I walked around scouting and noticed a few fellow buskers in the usual corners and finally settled on a less trafficked corner by the hot dog stand which had a nice bit of shade. I didn't bring a chair with me and since I didn't want to take up picnic table room reserved for hot dog eating patrons, I opted for practicing my upright cello skills and set up next to the street in the shade of a nice tree.
It was one of those days I wasn't sure I wanted to go out busking. Sometimes I get excited about playing cello out on the street. It feels sort of dangerous and 'out there' and I feel passionate about sharing my cello with other people around me. Today I wasn't sure I was up to it. I guess you could say I was a little depressed. I slowly set up and tried to take in the environment. It was close to 80 degrees and the peaches in peck baskets were BIG! Apples $1.50 for a small basket, zucchini $.50, cheese, Amish pies, perennials, cut flowers wilting in the sun. As I was walking over I heard a woman call out to someone ahead of her "Thank you Mama! I love you!" Is it me, or are people at the Rochester Public Market usually in a good mood? As I was setting up a woman came and introduced herself as the busking scheme manager. "If any of the stand owners have a problem with you just move to another place and if anyone is rude tell me and I'll take care of it. I've got your back." Cool to have support from the administration for the market, but also interesting that there are now rules for buskers... 1. You have to sign in 2. you can only play for two hours 3. only three buskers at a time... Supposedly all in the best interest of the busker but also more bureaucratic control of the arts. While I was in London I saw two big burly policemen make a busker move just because he wasn't within the specified footage perimiter someone in an office had pre-ordained. Never mind the beautiful music he was offering, never mind the worn out waitress taking a coffee break with tranquility, never mind the tourists wanting to buy his cds, the quiet calm of the plaza...
Halfway through my first little warm-up improv I had money in my case and someone interrupting to ask for a card. I often meet a lot of interesting people playing on the street. One man came and stood to my left humming along. "You ought to come out and join our Genesee Valley Orchestra" he said. "And I know about auditions" he added referring to the terrible journey for the classical musician bent on a decent paying orchestra job. "Don't worry, you're good, you'll make it." A woman put a bill in my case and looked up, "Good luck honey". One patron suggested a better tempo for the Courante. "I always thought it would sound good slower" he said.
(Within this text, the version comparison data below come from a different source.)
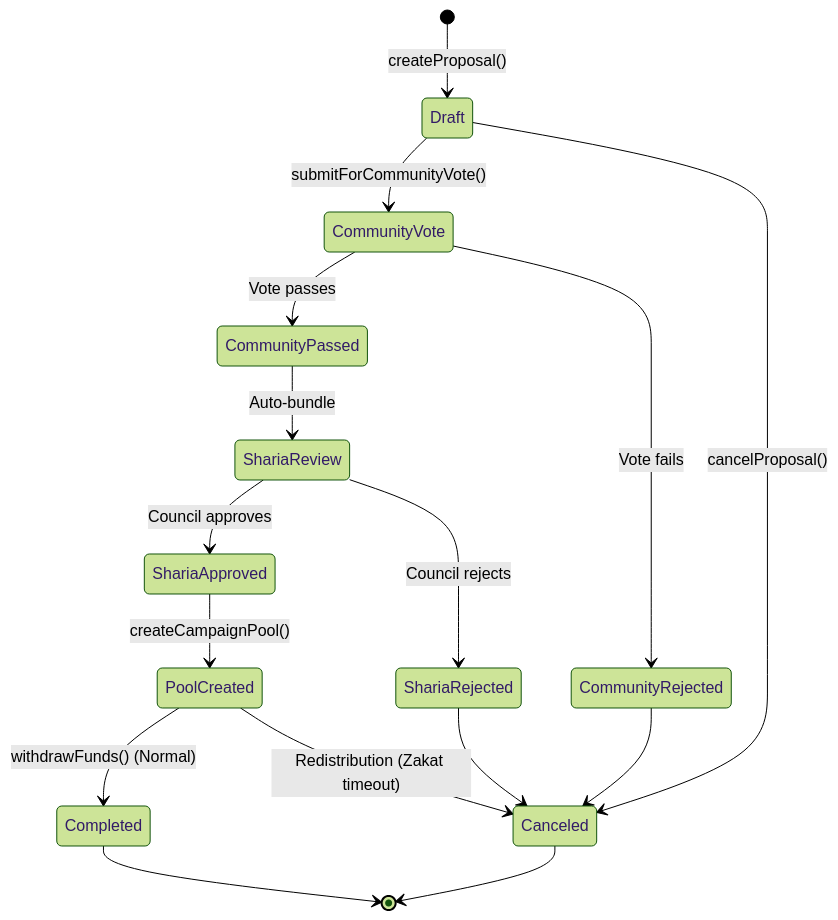
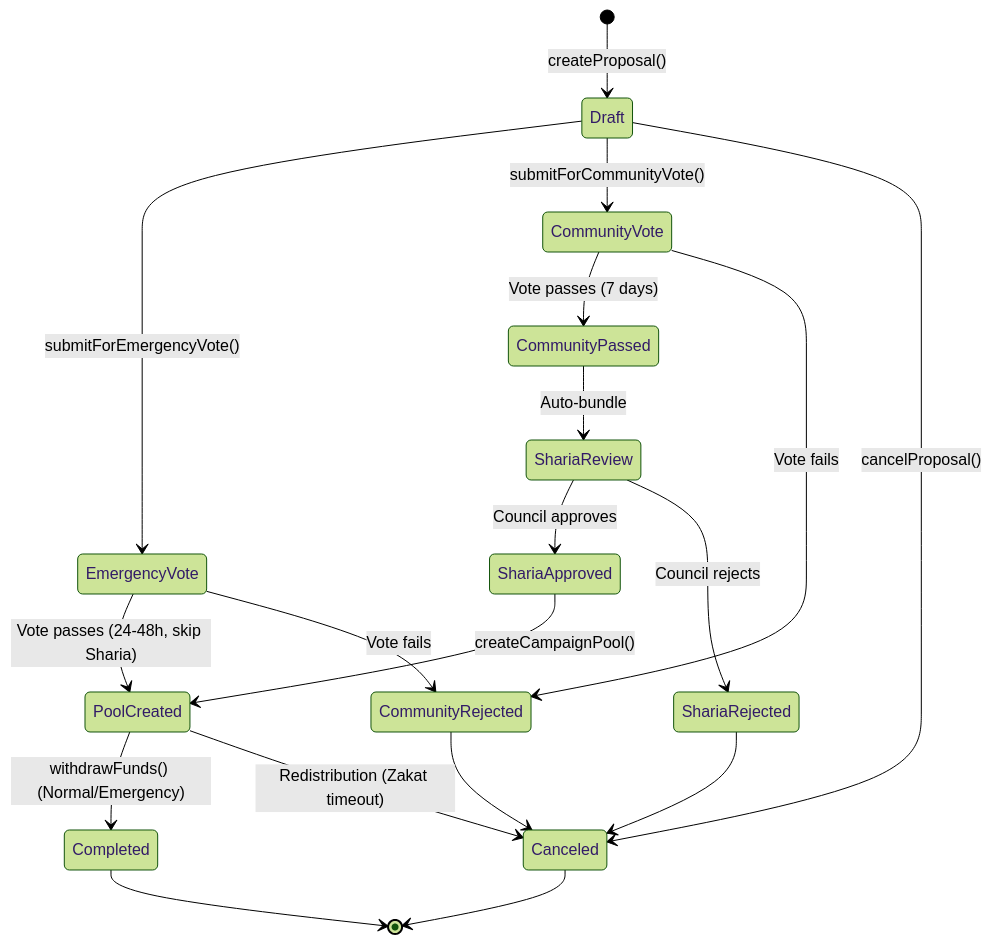
Before and after one commit to tawf-labs/zkt-hackathon: the second of 6 diagrams in sc/smartcontract.md, drawn with Mermaid (forest theme). The commit also changed other lines of this file, not shown here.

````diff
--- a/sc/smartcontract.md
+++ b/sc/smartcontract.md
@@ -450,22 +623,26 @@
 ```mermaid
 stateDiagram-v2
     [*] --> Draft: createProposal()
+    Draft --> EmergencyVote: submitForEmergencyVote()
     Draft --> CommunityVote: submitForCommunityVote()
     Draft --> Canceled: cancelProposal()
 
-    CommunityVote --> CommunityPassed: Vote passes
+    EmergencyVote --> PoolCreated: Vote passes (24-48h, skip Sharia)
+    EmergencyVote --> CommunityRejected: Vote fails
+
+    CommunityVote --> CommunityPassed: Vote passes (7 days)
     CommunityVote --> CommunityRejected: Vote fails
     CommunityRejected --> Canceled
 
     CommunityPassed --> ShariaReview: Auto-bundle
     ShariaReview --> ShariaApproved: Council approves
     ShariaReview --> ShariaRejected: Council rejects
     ShariaRejected --> Canceled
 
     ShariaApproved --> PoolCreated: createCampaignPool()
-    PoolCreated --> Completed: withdrawFunds() (Normal)
+    PoolCreated --> Completed: withdrawFunds() (Normal/Emergency)
     PoolCreated --> Canceled: Redistribution (Zakat timeout)
 
     Completed --> [*]
     Canceled --> [*]
 ```
````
A friendly couple chatted to me in between songs and racing through their hot dogs. "Are you a full-time busker?" the man asked. I laughed.
Playing without a chair is a little interesting for a classical cellist; we're used to our sitting comfort. But today I found out that its a lot easier to have a kid try your instrument standing up. "How old are you?"
"That's the perfect age to start playing an instrument!"
As usual the littlest kids were often the most aware and absorbed into the music, craning their necks and staring from their strollers while their parents drag them on to buy peppers and watermelons. Sometimes the parents stop and give their child coins or crumpled dollar bills to throw in my case. I always smile at the kids and ignore the adults putting money into my case. Several times I've had people tell me they weren't really sure what a cello sounded like because they'd never heard it on its own before. Busking is a great way to share a little music education...
After awhile it was getting hot in the sun and before I could think about it the hot dog stand owner had brought me a nice cold bottle of water and put $5 on my stand. 'Wow! These people are so nice!' I thought.
$62 later I was packing up and at the stand for my own hot dog. "NO CHARGE, no charge" the owner told the counter worker. "How's business today?" I asked. I already knew the answer. "Business is good" he said. "Business is good." I nodded knowingly. Whatever they said on the radio this week, business is good and the arts are alive.